### [Exercise directions]
Count the lines below that contain the word "permission". Give only the number.

### [Source data]

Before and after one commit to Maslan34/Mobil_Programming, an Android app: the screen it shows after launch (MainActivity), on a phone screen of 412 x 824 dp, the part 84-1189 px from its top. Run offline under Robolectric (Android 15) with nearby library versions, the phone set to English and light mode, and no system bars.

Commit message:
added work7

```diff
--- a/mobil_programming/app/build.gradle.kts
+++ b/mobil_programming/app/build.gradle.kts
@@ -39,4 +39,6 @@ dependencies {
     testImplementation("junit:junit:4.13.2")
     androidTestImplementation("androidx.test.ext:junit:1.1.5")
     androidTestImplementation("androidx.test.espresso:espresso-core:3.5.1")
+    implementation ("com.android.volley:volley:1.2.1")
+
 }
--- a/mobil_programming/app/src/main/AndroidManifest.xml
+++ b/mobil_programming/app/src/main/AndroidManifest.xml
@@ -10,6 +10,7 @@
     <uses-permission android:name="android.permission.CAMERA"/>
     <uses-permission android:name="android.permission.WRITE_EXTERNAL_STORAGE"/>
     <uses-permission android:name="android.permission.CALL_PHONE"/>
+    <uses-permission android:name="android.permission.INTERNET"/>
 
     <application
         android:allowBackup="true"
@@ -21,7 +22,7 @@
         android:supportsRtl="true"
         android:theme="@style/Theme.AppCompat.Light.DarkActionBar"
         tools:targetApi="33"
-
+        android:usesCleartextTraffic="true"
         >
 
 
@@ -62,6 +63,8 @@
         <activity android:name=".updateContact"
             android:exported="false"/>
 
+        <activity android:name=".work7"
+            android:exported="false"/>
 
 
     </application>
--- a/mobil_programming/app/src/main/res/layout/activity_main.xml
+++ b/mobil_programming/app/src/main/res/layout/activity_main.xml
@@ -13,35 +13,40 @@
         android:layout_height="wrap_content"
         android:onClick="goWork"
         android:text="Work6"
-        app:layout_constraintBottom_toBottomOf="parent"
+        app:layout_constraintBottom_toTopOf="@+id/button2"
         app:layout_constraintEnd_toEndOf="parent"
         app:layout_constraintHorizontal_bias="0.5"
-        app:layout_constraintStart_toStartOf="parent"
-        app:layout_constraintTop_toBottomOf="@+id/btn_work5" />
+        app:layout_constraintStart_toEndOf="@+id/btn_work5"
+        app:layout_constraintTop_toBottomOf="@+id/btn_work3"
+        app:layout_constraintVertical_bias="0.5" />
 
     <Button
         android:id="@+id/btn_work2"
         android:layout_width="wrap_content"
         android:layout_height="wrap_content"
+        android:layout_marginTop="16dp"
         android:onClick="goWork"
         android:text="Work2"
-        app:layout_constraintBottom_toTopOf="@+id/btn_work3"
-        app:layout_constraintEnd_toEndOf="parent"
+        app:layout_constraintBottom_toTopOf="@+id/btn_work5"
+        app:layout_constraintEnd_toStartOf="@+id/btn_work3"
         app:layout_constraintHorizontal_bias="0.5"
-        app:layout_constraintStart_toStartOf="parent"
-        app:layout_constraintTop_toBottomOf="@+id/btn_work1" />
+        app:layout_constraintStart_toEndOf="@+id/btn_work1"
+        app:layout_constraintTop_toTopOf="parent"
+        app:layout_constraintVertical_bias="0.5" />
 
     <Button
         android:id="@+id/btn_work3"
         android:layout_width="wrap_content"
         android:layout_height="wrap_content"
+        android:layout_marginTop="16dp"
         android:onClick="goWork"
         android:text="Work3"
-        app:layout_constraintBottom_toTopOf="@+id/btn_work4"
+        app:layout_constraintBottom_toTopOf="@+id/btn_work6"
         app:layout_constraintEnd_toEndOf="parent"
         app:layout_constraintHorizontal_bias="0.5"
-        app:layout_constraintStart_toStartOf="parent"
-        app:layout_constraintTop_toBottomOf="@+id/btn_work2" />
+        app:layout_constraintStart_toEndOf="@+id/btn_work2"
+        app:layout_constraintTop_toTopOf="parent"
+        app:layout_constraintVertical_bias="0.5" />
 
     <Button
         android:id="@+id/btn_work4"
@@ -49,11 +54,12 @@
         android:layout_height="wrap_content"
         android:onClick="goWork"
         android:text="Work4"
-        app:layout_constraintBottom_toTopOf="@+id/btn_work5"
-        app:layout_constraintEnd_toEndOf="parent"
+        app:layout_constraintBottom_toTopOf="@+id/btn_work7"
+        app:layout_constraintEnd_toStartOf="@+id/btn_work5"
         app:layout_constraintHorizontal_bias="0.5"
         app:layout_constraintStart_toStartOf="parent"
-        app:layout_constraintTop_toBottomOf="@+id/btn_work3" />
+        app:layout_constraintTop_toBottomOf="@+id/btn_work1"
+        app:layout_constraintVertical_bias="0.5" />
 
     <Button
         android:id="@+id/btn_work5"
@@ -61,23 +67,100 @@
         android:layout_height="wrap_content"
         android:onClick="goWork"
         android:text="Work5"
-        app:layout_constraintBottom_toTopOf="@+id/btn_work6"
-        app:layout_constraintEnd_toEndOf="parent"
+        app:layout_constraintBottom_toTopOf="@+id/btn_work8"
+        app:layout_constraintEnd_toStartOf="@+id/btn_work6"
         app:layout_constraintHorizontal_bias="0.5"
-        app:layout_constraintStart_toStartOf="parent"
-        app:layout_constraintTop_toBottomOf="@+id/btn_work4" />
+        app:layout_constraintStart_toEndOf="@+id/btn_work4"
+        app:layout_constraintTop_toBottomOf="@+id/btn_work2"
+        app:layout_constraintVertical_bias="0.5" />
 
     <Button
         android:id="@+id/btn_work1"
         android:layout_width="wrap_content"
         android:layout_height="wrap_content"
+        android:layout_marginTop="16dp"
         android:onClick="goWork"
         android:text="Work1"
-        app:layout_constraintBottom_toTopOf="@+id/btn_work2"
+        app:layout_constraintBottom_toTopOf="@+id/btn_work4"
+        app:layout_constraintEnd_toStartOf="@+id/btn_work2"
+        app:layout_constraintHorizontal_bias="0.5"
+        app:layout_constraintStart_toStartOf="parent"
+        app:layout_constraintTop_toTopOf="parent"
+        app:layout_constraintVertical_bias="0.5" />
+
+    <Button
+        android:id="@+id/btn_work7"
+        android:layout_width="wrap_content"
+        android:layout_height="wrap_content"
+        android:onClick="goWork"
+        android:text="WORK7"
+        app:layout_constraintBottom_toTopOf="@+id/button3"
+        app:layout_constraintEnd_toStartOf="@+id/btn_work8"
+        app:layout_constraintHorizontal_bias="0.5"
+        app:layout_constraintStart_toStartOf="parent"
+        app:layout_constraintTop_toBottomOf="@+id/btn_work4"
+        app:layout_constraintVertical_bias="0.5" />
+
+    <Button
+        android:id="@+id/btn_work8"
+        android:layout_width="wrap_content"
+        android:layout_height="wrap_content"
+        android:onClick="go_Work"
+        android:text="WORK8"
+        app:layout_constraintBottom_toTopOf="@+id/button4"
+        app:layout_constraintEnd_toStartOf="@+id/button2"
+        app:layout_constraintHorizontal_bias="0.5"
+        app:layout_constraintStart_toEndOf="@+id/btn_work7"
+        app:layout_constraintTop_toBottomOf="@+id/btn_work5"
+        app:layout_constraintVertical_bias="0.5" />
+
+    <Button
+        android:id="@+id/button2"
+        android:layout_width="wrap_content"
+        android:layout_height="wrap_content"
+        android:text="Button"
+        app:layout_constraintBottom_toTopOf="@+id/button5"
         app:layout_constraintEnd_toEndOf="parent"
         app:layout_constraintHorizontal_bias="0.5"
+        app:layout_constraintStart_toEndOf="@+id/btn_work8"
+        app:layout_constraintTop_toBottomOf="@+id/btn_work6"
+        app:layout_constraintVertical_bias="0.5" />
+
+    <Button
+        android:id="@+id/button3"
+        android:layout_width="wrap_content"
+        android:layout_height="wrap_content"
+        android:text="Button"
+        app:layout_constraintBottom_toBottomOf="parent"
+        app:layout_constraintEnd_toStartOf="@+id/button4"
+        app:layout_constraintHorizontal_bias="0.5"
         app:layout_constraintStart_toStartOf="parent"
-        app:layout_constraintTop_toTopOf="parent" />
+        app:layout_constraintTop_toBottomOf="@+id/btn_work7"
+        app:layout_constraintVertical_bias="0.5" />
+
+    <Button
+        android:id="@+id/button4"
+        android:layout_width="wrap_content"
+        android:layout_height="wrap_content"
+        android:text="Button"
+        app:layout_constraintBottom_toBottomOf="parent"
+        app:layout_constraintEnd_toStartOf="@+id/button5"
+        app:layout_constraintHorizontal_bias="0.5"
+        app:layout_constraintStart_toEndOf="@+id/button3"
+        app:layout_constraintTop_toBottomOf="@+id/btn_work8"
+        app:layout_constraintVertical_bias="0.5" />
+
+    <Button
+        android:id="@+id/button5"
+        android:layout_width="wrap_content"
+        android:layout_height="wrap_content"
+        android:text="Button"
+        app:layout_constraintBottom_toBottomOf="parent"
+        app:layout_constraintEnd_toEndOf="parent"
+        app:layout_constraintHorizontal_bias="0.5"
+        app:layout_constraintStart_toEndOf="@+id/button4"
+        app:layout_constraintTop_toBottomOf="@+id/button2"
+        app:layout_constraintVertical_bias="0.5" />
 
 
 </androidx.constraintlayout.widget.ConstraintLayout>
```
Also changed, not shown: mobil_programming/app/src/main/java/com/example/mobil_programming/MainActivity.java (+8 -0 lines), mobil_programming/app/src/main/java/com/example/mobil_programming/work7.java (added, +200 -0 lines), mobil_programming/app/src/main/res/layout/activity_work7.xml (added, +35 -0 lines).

### [Output of the task]
4